[WORK TO COMPLETE]
Reproduce all of the data exactly. Images are not to appear in the reply.
DATASET Start Marker
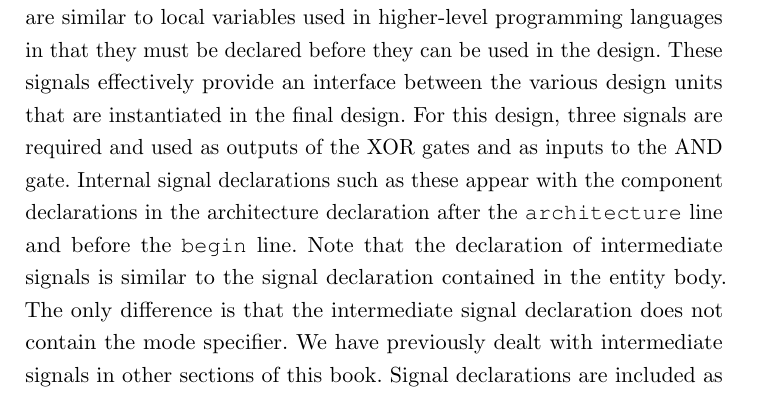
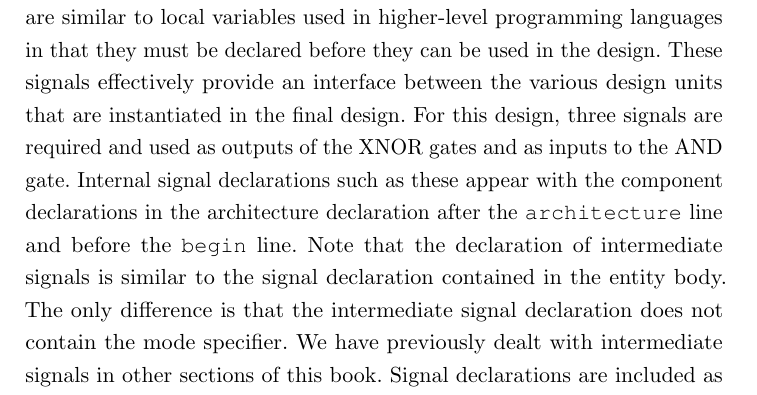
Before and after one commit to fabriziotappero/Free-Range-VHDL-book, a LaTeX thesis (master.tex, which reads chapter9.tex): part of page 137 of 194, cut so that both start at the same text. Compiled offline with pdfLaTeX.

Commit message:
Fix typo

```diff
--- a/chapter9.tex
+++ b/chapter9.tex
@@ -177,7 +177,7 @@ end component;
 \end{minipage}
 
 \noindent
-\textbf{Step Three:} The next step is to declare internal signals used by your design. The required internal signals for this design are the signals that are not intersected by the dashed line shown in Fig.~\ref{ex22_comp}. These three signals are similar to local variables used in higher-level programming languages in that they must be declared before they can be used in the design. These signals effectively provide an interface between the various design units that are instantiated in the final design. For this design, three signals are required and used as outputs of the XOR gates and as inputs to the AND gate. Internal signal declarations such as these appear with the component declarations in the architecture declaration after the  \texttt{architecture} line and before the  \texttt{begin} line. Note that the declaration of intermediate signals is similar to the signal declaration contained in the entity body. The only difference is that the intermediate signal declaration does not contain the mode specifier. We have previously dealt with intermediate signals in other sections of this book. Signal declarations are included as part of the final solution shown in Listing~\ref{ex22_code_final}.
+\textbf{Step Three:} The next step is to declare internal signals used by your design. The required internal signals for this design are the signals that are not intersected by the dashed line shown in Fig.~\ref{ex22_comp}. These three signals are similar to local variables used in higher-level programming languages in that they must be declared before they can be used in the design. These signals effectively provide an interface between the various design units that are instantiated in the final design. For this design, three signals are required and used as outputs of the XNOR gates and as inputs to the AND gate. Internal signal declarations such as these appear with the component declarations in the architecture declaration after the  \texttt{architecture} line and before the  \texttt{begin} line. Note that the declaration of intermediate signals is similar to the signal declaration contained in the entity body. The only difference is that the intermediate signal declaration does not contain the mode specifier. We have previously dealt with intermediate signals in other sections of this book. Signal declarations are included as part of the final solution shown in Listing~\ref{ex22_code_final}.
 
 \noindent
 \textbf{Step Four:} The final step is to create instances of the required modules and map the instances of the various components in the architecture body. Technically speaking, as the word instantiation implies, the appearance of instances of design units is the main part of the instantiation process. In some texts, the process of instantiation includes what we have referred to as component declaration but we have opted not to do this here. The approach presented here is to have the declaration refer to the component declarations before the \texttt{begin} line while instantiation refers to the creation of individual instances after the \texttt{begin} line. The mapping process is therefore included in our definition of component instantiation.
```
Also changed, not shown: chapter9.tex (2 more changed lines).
DATASET End Marker
[EXPECTED ANSWER]
Before and after one commit to fabriziotappero/Free-Range-VHDL-book, a LaTeX thesis (master.tex, which reads chapter9.tex): part of page 137 of 194, cut so that both start at the same text. Compiled offline with pdfLaTeX.

Commit message:
Fix typo

```diff
--- a/chapter9.tex
+++ b/chapter9.tex
@@ -177,7 +177,7 @@ end component;
 \end{minipage}
 
 \noindent
-\textbf{Step Three:} The next step is to declare internal signals used by your design. The required internal signals for this design are the signals that are not intersected by the dashed line shown in Fig.~\ref{ex22_comp}. These three signals are similar to local variables used in higher-level programming languages in that they must be declared before they can be used in the design. These signals effectively provide an interface between the various design units that are instantiated in the final design. For this design, three signals are required and used as outputs of the XOR gates and as inputs to the AND gate. Internal signal declarations such as these appear with the component declarations in the architecture declaration after the  \texttt{architecture} line and before the  \texttt{begin} line. Note that the declaration of intermediate signals is similar to the signal declaration contained in the entity body. The only difference is that the intermediate signal declaration does not contain the mode specifier. We have previously dealt with intermediate signals in other sections of this book. Signal declarations are included as part of the final solution shown in Listing~\ref{ex22_code_final}.
+\textbf{Step Three:} The next step is to declare internal signals used by your design. The required internal signals for this design are the signals that are not intersected by the dashed line shown in Fig.~\ref{ex22_comp}. These three signals are similar to local variables used in higher-level programming languages in that they must be declared before they can be used in the design. These signals effectively provide an interface between the various design units that are instantiated in the final design. For this design, three signals are required and used as outputs of the XNOR gates and as inputs to the AND gate. Internal signal declarations such as these appear with the component declarations in the architecture declaration after the  \texttt{architecture} line and before the  \texttt{begin} line. Note that the declaration of intermediate signals is similar to the signal declaration contained in the entity body. The only difference is that the intermediate signal declaration does not contain the mode specifier. We have previously dealt with intermediate signals in other sections of this book. Signal declarations are included as part of the final solution shown in Listing~\ref{ex22_code_final}.
 
 \noindent
 \textbf{Step Four:} The final step is to create instances of the required modules and map the instances of the various components in the architecture body. Technically speaking, as the word instantiation implies, the appearance of instances of design units is the main part of the instantiation process. In some texts, the process of instantiation includes what we have referred to as component declaration but we have opted not to do this here. The approach presented here is to have the declaration refer to the component declarations before the \texttt{begin} line while instantiation refers to the creation of individual instances after the \texttt{begin} line. The mapping process is therefore included in our definition of component instantiation.
```
Also changed, not shown: chapter9.tex (2 more changed lines).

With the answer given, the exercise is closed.